Using the listing below, return every line that includes "nsigma".

START Information given

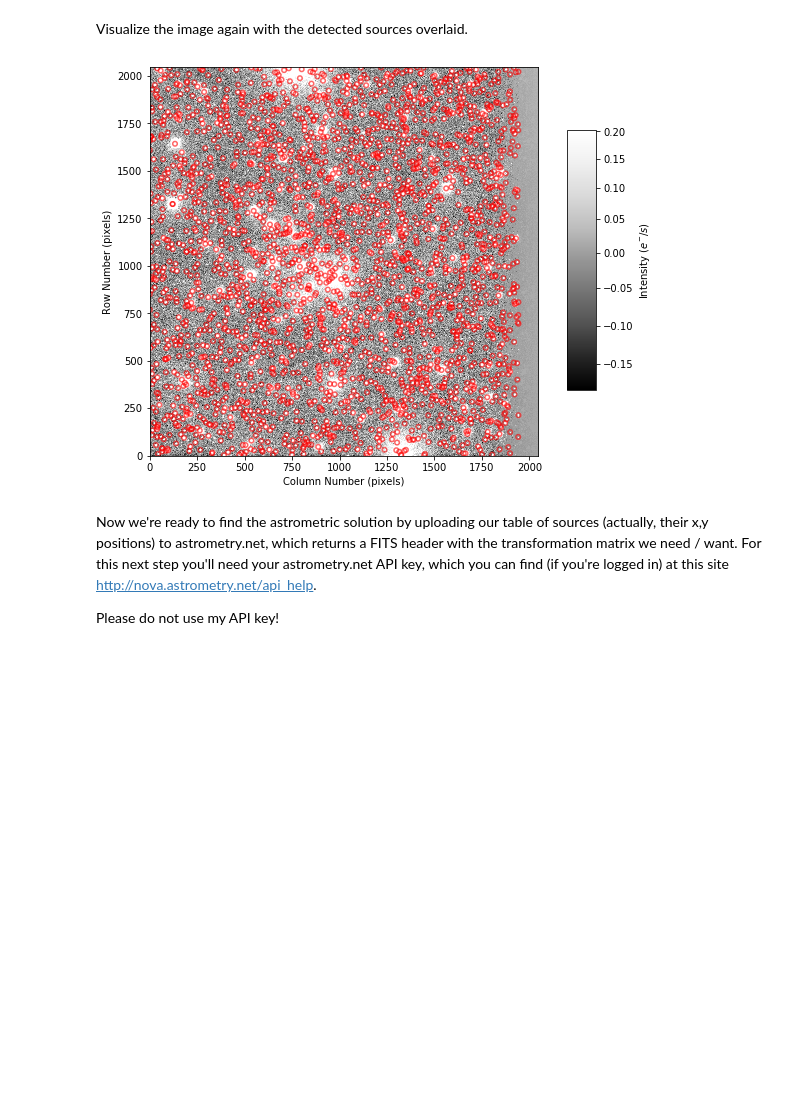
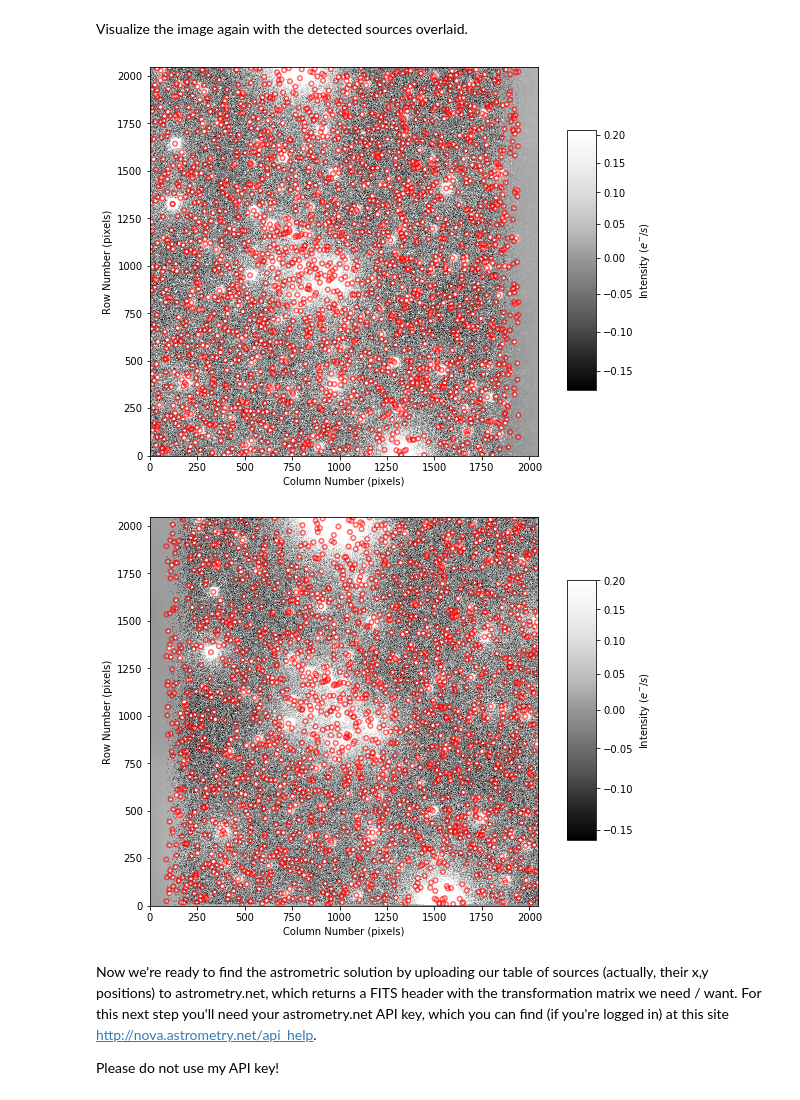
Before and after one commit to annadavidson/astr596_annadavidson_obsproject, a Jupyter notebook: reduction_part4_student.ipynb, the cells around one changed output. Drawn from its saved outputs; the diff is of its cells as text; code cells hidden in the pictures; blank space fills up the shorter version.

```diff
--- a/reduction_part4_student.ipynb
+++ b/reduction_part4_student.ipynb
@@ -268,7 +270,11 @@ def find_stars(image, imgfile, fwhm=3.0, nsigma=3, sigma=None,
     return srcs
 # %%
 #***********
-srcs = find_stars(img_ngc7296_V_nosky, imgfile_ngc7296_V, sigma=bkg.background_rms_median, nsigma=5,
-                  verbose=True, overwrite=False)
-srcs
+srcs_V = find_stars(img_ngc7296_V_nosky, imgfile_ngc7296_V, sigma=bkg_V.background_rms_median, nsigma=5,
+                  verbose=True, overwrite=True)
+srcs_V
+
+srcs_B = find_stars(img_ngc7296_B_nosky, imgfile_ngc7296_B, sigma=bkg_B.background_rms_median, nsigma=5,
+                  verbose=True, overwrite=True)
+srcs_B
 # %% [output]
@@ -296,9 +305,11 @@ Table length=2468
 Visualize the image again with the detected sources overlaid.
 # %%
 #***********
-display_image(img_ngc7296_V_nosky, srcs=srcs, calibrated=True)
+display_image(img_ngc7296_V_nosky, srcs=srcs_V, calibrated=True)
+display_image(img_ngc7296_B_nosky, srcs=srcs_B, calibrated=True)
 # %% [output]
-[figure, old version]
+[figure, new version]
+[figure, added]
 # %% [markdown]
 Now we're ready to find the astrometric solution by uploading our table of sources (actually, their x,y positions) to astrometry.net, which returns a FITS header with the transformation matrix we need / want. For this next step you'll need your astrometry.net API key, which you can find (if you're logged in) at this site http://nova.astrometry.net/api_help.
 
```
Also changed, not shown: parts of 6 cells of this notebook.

END Information given

▸ **Response box**
@@ -268,7 +270,11 @@ def find_stars(image, imgfile, fwhm=3.0, nsigma=3, sigma=None,
-srcs = find_stars(img_ngc7296_V_nosky, imgfile_ngc7296_V, sigma=bkg.background_rms_median, nsigma=5,
+srcs_V = find_stars(img_ngc7296_V_nosky, imgfile_ngc7296_V, sigma=bkg_V.background_rms_median, nsigma=5,
+srcs_B = find_stars(img_ngc7296_B_nosky, imgfile_ngc7296_B, sigma=bkg_B.background_rms_median, nsigma=5,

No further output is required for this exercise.